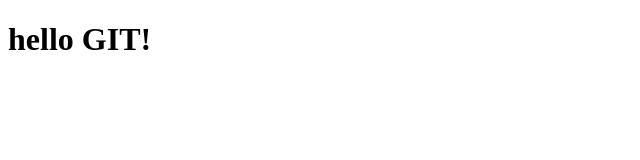
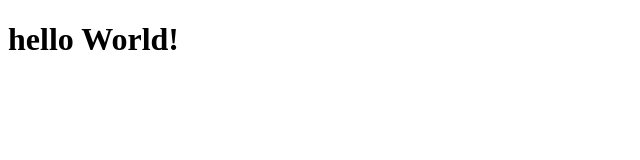
Before and after one commit to KrystianWebDev/git-course-4, a plain HTML site: page index.html in a window 1280 px wide. Shown: the full height of the page, 0-640 px from the left. Drawn offline with Linux system fonts and the light colour scheme.

Commit message:
Hello World! added to index.html

```diff
--- a/index.html
+++ b/index.html
@@ -6,6 +6,6 @@
     <title>Git course</title></title>
 </head>
 <body>
-    <h1>hello GIT!</h1>
+    <h1>hello World!</h1>
 </body>
 </html>
```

-*-*-

INSTRUCTIONS TO FOLLOW:
Repeat each entry above exactly, passing over any images.

WRITTEN REPLY:
Before and after one commit to KrystianWebDev/git-course-4, a plain HTML site: page index.html in a window 1280 px wide. Shown: the full height of the page, 0-640 px from the left. Drawn offline with Linux system fonts and the light colour scheme.

Commit message:
Hello World! added to index.html

```diff
--- a/index.html
+++ b/index.html
@@ -6,6 +6,6 @@
     <title>Git course</title></title>
 </head>
 <body>
-    <h1>hello GIT!</h1>
+    <h1>hello World!</h1>
 </body>
 </html>
```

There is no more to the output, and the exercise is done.